As purely entertaining as it is to watch PhysioProf troll the Open Access Nozdrul, these discussions always raise at least six interesting avenues for further thought. For example a comment from bill touches on the notion that private "ownership" of one's ongoing (less than publication quality) data is bad for science. The specific example being that results that may be annoying "noise" to one scientist might be gems to another scientist, if she only was aware of those data. To me, anyway, this links to a more interesting consideration of the back-and-forth between our scientific ideal of collaborative group effort and the reality of personal ownership of "ideas" and "results".
In this area I want to talk about the "ownership" of our scientific effort that might be asserted by NIH Program staff within the individual ICs to be used in ways that act against the interests of individual scientists.

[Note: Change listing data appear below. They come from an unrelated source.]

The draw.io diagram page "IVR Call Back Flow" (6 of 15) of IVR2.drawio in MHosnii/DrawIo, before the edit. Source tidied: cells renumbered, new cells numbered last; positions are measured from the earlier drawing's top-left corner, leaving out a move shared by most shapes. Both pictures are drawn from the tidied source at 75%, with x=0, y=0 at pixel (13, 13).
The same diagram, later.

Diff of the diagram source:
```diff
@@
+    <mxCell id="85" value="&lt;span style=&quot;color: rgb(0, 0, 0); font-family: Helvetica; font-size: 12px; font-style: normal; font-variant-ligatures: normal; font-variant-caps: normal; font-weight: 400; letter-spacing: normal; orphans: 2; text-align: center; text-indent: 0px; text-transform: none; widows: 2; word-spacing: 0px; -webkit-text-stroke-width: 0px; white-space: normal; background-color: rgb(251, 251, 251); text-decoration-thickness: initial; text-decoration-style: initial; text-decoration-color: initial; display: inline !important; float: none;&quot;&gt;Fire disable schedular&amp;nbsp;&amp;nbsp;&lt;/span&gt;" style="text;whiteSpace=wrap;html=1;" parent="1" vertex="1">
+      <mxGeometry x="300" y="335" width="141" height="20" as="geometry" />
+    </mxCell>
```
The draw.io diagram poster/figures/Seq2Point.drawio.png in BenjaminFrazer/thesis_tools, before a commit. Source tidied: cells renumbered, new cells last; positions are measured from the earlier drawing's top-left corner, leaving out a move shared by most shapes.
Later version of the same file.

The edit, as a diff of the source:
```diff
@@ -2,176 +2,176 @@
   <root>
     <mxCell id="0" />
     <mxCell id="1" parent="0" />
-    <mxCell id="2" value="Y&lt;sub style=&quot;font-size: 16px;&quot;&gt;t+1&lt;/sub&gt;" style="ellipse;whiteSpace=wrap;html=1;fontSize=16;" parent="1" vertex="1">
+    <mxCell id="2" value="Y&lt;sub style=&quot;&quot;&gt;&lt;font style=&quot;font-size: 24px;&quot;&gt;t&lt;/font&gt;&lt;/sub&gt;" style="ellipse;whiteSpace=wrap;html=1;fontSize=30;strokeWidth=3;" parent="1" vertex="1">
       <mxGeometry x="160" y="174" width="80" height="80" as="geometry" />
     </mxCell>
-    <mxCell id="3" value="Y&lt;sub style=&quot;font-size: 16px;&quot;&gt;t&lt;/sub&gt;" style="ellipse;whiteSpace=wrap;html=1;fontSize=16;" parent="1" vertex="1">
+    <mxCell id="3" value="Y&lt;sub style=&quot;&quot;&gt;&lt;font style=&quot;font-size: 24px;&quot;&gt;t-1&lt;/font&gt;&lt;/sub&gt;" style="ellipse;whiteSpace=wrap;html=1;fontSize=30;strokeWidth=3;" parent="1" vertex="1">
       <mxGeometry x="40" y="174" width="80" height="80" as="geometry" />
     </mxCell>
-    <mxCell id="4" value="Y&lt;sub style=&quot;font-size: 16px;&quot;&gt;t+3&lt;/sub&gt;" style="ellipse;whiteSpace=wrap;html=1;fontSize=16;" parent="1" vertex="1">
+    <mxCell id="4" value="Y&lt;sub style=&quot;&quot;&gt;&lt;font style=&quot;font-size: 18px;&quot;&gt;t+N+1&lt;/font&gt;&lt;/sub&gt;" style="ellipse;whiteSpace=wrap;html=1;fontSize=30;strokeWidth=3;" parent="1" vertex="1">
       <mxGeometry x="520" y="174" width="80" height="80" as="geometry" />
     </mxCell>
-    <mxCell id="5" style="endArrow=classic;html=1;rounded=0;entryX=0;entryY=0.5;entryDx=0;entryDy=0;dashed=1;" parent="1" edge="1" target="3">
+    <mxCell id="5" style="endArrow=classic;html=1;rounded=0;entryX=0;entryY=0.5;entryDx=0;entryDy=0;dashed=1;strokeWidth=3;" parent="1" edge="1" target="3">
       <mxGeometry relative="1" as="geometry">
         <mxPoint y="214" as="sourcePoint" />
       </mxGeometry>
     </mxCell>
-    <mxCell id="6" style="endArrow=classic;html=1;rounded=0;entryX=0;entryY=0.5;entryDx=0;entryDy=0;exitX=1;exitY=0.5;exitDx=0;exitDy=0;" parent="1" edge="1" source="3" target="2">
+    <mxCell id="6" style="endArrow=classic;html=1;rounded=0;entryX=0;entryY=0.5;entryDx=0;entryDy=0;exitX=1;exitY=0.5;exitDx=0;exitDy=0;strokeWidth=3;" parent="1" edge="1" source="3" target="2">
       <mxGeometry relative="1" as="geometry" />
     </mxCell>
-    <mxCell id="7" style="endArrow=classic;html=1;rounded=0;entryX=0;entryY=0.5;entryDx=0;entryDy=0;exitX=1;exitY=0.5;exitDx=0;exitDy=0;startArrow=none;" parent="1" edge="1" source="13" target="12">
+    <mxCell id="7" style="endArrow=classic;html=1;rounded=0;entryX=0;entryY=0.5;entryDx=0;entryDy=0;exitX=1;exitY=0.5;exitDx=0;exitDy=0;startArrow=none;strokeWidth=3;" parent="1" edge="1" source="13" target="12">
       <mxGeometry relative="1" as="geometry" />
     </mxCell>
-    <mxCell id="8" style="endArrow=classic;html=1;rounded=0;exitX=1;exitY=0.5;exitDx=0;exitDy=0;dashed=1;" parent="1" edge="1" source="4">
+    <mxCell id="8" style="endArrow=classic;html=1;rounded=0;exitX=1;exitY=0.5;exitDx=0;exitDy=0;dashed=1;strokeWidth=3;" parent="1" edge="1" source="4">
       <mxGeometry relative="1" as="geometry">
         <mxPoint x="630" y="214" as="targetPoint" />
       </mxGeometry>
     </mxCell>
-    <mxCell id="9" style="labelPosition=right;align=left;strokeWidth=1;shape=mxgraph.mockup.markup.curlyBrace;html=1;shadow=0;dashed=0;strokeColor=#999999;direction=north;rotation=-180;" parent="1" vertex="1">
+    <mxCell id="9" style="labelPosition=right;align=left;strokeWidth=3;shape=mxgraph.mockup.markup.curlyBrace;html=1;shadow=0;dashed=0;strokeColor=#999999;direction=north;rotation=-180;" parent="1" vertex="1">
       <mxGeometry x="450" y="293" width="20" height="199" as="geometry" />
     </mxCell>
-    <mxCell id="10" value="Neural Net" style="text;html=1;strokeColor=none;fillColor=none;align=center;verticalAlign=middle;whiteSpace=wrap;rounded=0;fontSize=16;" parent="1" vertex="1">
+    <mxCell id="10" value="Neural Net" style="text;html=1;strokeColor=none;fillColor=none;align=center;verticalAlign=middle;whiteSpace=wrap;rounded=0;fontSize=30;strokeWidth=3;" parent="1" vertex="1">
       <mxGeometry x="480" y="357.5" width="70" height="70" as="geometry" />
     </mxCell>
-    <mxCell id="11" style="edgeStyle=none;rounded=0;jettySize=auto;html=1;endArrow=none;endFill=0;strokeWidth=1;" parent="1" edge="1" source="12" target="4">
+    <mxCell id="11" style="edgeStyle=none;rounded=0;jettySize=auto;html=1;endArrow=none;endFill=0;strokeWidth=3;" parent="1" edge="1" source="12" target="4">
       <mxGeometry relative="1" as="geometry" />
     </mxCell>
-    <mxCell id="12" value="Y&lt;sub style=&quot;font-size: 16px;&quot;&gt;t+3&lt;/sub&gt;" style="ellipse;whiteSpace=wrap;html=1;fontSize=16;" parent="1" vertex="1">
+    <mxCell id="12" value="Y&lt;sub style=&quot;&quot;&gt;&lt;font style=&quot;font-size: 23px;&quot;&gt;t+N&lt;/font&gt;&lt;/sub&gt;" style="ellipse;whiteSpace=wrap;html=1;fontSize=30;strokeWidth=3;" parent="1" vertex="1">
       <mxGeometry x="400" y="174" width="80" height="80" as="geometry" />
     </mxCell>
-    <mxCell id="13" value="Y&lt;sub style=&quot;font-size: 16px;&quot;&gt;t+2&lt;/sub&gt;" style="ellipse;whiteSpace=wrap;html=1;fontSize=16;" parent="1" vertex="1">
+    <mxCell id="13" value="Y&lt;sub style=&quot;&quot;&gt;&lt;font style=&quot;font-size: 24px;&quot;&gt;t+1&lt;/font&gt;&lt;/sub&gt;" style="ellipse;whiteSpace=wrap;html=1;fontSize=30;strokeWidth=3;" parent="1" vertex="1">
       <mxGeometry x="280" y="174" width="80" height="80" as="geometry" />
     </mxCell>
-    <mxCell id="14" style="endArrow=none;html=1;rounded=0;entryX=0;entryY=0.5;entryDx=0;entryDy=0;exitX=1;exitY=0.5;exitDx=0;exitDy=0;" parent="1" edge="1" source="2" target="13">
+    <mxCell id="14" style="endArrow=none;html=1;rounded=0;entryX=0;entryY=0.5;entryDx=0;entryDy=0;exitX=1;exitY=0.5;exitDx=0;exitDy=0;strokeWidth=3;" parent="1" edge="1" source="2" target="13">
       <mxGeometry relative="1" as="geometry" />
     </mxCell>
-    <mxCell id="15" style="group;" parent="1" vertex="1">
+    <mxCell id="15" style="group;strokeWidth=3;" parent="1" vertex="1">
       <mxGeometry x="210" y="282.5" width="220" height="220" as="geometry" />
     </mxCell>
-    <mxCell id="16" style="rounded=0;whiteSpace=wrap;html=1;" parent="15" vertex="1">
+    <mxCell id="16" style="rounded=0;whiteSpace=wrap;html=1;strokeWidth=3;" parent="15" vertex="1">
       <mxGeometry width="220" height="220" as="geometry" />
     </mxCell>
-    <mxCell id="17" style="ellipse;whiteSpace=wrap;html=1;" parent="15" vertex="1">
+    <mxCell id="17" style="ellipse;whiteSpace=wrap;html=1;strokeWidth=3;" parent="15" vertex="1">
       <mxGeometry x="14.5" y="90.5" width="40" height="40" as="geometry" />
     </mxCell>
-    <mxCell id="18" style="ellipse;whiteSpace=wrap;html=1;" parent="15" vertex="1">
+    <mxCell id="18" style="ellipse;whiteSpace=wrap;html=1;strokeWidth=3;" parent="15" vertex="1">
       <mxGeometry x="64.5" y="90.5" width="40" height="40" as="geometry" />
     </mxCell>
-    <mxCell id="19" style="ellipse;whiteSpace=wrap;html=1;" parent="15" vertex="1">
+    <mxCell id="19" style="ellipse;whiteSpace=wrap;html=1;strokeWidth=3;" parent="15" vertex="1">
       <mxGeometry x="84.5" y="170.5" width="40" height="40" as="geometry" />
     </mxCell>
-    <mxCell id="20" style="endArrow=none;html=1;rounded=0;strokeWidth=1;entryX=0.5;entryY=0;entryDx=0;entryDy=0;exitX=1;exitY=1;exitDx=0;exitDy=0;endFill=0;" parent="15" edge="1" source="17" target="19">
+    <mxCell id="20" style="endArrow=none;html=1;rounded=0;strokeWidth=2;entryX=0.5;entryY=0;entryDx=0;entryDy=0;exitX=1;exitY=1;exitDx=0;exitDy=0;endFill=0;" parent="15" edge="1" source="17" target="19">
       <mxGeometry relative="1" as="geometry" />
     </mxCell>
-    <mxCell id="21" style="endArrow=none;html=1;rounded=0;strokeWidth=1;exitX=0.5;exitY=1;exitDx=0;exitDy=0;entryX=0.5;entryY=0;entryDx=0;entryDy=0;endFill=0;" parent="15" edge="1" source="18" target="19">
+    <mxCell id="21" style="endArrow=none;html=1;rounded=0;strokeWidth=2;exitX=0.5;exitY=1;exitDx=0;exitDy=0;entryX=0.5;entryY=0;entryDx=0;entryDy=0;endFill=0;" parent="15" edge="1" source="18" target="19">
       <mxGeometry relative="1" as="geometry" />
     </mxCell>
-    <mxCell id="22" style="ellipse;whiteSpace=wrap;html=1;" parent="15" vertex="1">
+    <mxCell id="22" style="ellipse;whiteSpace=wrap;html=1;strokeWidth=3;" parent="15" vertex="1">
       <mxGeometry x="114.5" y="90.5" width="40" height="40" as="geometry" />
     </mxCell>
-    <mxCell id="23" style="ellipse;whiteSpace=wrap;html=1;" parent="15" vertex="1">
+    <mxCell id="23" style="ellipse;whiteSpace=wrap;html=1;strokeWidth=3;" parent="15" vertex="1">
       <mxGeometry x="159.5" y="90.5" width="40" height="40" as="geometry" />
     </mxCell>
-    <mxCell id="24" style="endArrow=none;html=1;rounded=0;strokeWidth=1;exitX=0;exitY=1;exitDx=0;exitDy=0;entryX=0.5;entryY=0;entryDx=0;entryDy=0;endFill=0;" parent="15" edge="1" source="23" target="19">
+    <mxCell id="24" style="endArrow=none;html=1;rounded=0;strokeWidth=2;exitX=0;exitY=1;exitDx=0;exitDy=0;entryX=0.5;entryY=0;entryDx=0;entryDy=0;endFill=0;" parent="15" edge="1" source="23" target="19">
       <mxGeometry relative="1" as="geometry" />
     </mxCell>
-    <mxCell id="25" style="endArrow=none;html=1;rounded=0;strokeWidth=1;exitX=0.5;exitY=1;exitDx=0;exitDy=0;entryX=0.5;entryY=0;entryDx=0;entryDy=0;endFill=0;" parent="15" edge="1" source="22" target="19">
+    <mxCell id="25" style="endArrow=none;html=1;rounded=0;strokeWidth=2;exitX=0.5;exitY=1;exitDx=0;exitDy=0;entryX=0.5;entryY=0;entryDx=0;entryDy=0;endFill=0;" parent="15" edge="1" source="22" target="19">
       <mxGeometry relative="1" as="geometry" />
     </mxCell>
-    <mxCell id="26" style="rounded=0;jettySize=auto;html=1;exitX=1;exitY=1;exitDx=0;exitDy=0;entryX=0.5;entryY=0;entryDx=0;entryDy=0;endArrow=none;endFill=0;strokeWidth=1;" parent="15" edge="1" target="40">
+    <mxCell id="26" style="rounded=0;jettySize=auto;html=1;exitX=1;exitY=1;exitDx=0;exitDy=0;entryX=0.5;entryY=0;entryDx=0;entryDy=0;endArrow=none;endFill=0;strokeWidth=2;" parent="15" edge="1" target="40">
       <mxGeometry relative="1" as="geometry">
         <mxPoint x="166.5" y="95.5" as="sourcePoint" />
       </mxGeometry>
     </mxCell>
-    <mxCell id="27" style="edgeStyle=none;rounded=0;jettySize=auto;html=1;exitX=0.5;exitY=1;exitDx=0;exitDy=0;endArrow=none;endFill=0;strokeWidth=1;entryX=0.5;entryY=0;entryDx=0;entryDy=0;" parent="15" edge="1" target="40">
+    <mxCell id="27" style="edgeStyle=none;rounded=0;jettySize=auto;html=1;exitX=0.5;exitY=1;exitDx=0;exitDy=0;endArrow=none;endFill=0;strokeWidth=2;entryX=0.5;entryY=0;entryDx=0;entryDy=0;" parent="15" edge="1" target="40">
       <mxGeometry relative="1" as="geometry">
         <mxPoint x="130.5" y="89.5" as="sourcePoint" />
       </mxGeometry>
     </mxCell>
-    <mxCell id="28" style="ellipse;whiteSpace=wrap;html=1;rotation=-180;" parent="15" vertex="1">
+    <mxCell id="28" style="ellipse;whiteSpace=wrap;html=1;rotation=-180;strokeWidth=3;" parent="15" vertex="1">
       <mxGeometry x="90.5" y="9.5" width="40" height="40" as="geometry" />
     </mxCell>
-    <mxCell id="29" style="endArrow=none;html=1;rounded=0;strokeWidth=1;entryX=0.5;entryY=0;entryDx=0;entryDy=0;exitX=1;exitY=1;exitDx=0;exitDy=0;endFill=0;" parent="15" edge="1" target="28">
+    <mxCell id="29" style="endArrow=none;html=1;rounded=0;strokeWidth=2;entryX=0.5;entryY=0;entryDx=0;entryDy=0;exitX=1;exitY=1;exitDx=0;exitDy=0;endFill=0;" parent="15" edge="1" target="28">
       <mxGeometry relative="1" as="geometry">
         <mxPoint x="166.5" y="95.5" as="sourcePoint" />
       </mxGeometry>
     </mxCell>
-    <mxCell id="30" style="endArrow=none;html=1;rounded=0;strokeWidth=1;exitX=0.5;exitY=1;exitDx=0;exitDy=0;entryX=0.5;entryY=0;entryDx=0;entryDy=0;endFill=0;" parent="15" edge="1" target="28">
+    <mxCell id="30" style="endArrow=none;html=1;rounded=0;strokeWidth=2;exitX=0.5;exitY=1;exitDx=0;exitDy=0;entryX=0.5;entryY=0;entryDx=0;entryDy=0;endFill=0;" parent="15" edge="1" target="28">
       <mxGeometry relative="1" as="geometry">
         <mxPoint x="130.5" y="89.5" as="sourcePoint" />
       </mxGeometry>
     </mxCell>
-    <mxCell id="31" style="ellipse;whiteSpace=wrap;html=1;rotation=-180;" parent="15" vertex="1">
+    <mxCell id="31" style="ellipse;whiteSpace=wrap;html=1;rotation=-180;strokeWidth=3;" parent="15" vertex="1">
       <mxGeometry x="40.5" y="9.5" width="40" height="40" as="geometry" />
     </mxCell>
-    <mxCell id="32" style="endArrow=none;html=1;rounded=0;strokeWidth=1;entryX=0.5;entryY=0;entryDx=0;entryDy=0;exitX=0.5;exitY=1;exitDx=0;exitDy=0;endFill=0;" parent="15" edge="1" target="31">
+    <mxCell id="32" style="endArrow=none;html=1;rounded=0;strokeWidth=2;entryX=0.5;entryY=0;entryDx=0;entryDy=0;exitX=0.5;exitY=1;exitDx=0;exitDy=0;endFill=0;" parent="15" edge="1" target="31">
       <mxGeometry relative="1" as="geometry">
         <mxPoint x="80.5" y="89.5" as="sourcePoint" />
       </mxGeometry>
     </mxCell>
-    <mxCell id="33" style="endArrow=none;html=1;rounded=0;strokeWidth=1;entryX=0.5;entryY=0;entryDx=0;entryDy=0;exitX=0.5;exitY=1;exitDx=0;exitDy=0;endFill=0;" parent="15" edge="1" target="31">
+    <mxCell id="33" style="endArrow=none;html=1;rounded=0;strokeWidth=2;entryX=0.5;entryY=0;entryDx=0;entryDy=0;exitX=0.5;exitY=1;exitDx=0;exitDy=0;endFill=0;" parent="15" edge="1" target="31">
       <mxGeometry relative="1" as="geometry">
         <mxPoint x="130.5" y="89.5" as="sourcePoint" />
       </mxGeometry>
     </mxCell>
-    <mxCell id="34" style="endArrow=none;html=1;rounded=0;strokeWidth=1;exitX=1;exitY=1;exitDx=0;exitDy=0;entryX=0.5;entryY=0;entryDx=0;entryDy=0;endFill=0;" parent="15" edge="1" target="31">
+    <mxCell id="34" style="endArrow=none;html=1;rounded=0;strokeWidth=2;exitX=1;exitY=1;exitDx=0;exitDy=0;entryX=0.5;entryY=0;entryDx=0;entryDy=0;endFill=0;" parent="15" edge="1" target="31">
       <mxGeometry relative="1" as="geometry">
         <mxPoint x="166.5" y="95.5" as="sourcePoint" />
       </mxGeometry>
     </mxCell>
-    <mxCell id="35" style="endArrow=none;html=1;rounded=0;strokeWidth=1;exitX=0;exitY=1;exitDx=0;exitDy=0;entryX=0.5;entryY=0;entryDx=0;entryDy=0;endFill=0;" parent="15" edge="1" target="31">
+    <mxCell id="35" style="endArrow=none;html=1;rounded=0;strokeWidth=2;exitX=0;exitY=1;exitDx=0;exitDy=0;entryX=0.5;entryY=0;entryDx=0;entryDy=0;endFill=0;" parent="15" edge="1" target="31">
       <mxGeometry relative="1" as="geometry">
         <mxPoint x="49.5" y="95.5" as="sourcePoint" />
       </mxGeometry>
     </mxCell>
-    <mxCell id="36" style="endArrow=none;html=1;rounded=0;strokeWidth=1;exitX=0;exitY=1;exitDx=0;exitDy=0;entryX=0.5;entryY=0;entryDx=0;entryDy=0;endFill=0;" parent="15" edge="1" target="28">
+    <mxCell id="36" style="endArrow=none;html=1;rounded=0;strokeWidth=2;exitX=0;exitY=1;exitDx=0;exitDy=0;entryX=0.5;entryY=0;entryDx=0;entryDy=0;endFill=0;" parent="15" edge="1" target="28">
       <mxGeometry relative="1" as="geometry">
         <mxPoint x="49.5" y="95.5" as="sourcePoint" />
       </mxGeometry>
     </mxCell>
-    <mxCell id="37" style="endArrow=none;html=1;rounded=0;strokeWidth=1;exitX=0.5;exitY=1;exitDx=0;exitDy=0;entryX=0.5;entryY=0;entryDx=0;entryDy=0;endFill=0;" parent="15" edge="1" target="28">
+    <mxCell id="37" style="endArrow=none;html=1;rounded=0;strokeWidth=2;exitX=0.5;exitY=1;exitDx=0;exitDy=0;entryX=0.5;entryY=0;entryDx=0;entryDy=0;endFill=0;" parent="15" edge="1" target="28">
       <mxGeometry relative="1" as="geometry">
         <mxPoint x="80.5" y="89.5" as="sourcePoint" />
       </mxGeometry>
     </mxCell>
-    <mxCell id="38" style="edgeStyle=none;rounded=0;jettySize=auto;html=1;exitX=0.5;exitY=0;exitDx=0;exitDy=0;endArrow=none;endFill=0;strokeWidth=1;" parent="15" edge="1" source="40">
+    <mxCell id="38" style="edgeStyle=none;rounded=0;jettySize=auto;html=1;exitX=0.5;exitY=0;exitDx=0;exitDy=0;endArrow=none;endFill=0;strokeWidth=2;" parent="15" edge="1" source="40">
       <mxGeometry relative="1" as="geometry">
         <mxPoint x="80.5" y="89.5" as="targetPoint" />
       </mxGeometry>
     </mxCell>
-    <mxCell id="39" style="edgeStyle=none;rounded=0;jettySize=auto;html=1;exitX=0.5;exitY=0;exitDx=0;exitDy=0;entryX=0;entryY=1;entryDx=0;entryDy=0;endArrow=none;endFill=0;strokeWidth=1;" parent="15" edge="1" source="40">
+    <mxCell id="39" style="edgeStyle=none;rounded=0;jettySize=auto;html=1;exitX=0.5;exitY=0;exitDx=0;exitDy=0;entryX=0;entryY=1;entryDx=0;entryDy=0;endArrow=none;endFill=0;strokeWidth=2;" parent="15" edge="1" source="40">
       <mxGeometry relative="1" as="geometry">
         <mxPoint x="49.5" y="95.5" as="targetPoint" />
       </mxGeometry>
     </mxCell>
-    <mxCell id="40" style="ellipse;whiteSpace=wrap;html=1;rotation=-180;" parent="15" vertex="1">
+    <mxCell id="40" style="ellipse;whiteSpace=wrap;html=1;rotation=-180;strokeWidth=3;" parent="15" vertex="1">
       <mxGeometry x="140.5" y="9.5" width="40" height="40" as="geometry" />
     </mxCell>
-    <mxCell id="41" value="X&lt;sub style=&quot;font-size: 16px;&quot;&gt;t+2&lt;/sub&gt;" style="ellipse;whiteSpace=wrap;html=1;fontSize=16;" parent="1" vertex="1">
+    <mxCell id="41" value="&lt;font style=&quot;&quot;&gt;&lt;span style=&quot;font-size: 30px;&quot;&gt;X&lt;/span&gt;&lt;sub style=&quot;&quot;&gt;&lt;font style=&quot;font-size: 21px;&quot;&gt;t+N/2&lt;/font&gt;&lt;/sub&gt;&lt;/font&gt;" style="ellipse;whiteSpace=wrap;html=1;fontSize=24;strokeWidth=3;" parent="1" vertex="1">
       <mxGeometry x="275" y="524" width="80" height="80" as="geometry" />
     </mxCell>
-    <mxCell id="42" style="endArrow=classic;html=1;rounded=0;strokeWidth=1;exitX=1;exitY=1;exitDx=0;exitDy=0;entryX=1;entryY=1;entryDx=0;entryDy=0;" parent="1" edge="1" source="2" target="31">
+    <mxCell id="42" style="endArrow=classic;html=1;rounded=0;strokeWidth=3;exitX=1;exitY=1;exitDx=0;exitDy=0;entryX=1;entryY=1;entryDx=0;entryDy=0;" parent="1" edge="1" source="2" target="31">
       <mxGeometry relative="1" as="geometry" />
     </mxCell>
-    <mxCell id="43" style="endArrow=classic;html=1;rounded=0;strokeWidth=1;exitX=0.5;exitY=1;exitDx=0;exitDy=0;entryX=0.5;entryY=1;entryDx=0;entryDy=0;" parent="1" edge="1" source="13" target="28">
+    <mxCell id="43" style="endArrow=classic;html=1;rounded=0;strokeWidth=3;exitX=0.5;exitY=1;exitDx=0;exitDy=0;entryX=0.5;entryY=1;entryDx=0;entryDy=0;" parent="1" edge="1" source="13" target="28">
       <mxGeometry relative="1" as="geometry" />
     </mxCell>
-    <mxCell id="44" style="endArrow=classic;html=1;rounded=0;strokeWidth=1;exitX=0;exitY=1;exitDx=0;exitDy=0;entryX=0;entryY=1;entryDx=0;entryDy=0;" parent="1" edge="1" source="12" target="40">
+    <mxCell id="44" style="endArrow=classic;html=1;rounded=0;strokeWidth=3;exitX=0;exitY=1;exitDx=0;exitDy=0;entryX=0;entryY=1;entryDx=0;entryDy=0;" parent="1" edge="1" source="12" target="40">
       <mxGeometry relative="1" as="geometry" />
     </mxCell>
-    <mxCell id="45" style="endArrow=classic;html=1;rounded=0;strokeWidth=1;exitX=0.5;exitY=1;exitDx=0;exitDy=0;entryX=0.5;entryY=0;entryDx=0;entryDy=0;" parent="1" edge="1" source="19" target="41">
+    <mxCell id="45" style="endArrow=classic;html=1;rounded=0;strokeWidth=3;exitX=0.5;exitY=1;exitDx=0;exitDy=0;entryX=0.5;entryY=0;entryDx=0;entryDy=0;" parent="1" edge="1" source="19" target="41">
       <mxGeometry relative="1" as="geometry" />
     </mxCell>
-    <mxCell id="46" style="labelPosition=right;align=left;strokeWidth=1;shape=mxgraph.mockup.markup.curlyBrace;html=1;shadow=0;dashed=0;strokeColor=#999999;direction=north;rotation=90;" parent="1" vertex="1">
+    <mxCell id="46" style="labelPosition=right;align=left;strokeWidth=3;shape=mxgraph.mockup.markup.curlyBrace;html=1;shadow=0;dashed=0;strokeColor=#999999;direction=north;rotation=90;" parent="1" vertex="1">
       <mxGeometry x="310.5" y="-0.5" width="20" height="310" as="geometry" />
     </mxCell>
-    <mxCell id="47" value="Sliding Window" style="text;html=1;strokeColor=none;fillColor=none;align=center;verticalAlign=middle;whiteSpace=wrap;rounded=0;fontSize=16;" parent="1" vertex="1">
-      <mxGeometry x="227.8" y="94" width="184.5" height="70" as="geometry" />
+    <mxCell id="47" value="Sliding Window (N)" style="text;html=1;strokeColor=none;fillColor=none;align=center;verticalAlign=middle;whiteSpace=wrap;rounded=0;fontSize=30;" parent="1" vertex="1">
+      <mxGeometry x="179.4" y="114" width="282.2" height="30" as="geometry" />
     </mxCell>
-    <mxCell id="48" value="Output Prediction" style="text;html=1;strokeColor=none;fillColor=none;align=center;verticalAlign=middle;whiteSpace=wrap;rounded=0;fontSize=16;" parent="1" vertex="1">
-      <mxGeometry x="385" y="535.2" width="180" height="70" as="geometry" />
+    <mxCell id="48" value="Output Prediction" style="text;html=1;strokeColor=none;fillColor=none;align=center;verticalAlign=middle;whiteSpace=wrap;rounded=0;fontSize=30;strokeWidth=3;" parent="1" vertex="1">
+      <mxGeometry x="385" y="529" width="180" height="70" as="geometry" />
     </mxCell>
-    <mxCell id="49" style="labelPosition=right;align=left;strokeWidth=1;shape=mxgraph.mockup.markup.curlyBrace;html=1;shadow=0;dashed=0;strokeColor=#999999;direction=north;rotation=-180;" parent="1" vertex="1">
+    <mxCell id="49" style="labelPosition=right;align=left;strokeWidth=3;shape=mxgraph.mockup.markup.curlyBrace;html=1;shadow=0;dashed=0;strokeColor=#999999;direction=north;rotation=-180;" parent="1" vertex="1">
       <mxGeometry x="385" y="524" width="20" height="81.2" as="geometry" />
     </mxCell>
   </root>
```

We can start with the specific and applied example of the U01 award mechanism. The U01 Cooperative Agreement mechanism (see here, page 29) is a tricky beast, halfway between the traditional investigator-initiated R01 and the contracts issued by the ICs. The ones I'm familiar with (i.e., noticed and half-considered applying for) were solicited by RFA and contained very comprehensive descriptions of what would be necessary to include to receive the award. Regular RFAs can be specific but these are even more detailed and, again, from the ones I've noticed include quite a LOT of stuff they want done. A part of these that I never fully realized until recently is that Program staff continue to be intimately involved in the conduct of the science under the U01 mechanism. They can tell you to add all kinds of experiments beyond the original proposal just because they think it might be cool. And exploring where the PO got the idea for something to add to the study is where we get into the heart of the matter.
As I think I've said before, one reason to schmooze your PO constantly is because "their" investigators are a primary source for the POs to keep up with the science. They read your papers, read your progress reports and listen to your advocacy of "your" science. The convene little one- or two-day focus meetings back home in Bethesda or on the road as pre-meetings attached to a regular scientific society meeting. And.....they read your grant applications. Even the unfunded ones. The triaged ones...I doubt it but really, who knows? They could be reading them.
All of this information from their stable of funded scientists funnels into the individual PO brain to shape his or her view on what is really cool or exciting or interesting in their fields of interest and responsibility. This information helps them to shape Program Announcements, RFAs....and what requirements to include in a U01 announcement/solicitation. Very likely it helps them to decide what new and SuperKewl experiments to add to an existing and ongoing U01 project. So just suppose, humble R01 supplicant, that some idea that you have included in a R01 proposal (including supporting preliminary data!) really strikes the PO as super neat-o stuff. And he or she just happens to have an ongoing U01 to which a couple of "your" experiments could be readily added in a way that would generate some really informative and interesting data.
What is the proper behavior for the PO in this case?
[As a little sidebar here, if they have official or semi-official rules within the ICs, I don't know about it. They might. Even if they do, the notion of trying to parse "state of mind" from the published and unpublished sources of information they receive is bogglingly difficult.]
In many ways of looking at it, the IC staff are servants of the science itself. They hire us, the members of the extramural research community, to work on science topics that are of interest to them and we are expected to communicate the results to them and the public. (Let us remember as well, that the IC staff function as proxies for our real employers, the US taxpayers.) There is nothing in the extramural funding equation that lets the PI say "Well maybe I'll publish my data and maybe I won't". The overwhelming expectation is that extramural researchers will make the fruits of their effort funded under NIH grants available. Data for sure. One might even extend this to intellectual property such as theories, hypotheses and experimental designs as well. Why not?
Should the PO suggest to their U01 awardee that s/he conduct a study that you have proposed? Should your PO draw some of the kewl ideas from your -01 application, shoehorn it into an RFA they are working on and (oh sorry) fund somebody else to do it while you are struggling through to your -01A2 application?
After all, what matters is that the study be conducted, right? The funding agency has no interest whatsoever in who happens to conduct a particular study. Right?